== The problem ==
Reproduce the listing that follows word for word, without its pictures.

== Material shown ==

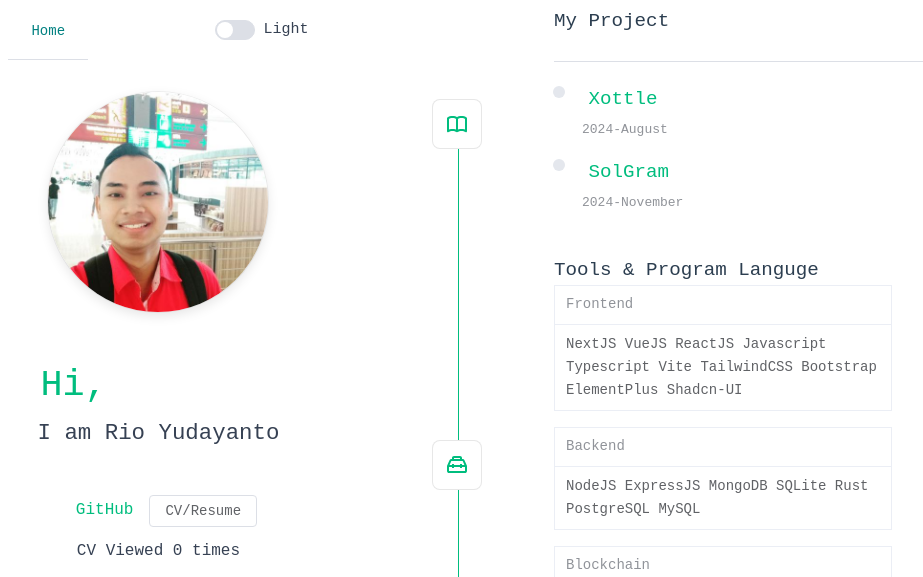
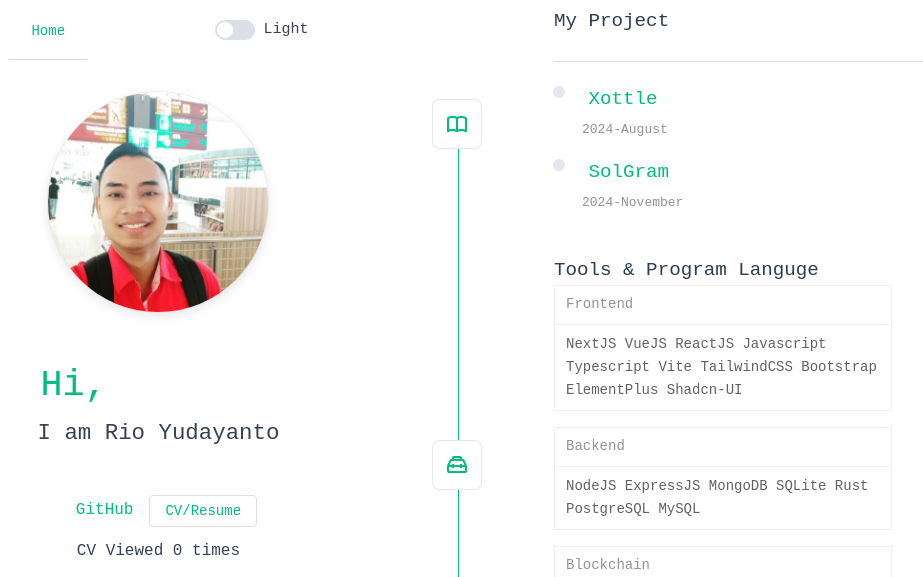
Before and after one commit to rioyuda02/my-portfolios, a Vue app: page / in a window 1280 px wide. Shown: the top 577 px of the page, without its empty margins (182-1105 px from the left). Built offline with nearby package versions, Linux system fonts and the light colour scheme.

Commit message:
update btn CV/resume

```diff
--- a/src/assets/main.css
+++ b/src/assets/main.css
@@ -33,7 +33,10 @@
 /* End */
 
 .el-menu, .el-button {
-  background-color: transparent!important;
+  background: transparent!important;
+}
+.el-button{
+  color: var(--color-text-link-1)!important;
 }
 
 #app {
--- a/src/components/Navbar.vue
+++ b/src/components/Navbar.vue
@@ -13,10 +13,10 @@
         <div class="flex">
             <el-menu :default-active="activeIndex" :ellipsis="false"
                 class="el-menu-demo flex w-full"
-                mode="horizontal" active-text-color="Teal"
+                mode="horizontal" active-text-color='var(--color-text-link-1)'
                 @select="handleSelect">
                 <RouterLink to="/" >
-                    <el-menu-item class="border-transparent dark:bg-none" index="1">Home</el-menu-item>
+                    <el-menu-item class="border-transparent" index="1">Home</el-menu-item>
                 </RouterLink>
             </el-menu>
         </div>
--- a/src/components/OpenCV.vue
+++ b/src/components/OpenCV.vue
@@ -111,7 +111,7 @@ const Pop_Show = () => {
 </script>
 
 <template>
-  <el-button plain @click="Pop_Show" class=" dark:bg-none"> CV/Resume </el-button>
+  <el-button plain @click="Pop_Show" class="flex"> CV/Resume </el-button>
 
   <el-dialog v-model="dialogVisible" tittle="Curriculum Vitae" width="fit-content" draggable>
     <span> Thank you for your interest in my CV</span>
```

== Output of the task ==
Before and after one commit to rioyuda02/my-portfolios, a Vue app: page / in a window 1280 px wide. Shown: the top 577 px of the page, without its empty margins (182-1105 px from the left). Built offline with nearby package versions, Linux system fonts and the light colour scheme.

Commit message:
update btn CV/resume

```diff
--- a/src/assets/main.css
+++ b/src/assets/main.css
@@ -33,7 +33,10 @@
 /* End */
 
 .el-menu, .el-button {
-  background-color: transparent!important;
+  background: transparent!important;
+}
+.el-button{
+  color: var(--color-text-link-1)!important;
 }
 
 #app {
--- a/src/components/Navbar.vue
+++ b/src/components/Navbar.vue
@@ -13,10 +13,10 @@
         <div class="flex">
             <el-menu :default-active="activeIndex" :ellipsis="false"
                 class="el-menu-demo flex w-full"
-                mode="horizontal" active-text-color="Teal"
+                mode="horizontal" active-text-color='var(--color-text-link-1)'
                 @select="handleSelect">
                 <RouterLink to="/" >
-                    <el-menu-item class="border-transparent dark:bg-none" index="1">Home</el-menu-item>
+                    <el-menu-item class="border-transparent" index="1">Home</el-menu-item>
                 </RouterLink>
             </el-menu>
         </div>
--- a/src/components/OpenCV.vue
+++ b/src/components/OpenCV.vue
@@ -111,7 +111,7 @@ const Pop_Show = () => {
 </script>
 
 <template>
-  <el-button plain @click="Pop_Show" class=" dark:bg-none"> CV/Resume </el-button>
+  <el-button plain @click="Pop_Show" class="flex"> CV/Resume </el-button>
 
   <el-dialog v-model="dialogVisible" tittle="Curriculum Vitae" width="fit-content" draggable>
     <span> Thank you for your interest in my CV</span>
```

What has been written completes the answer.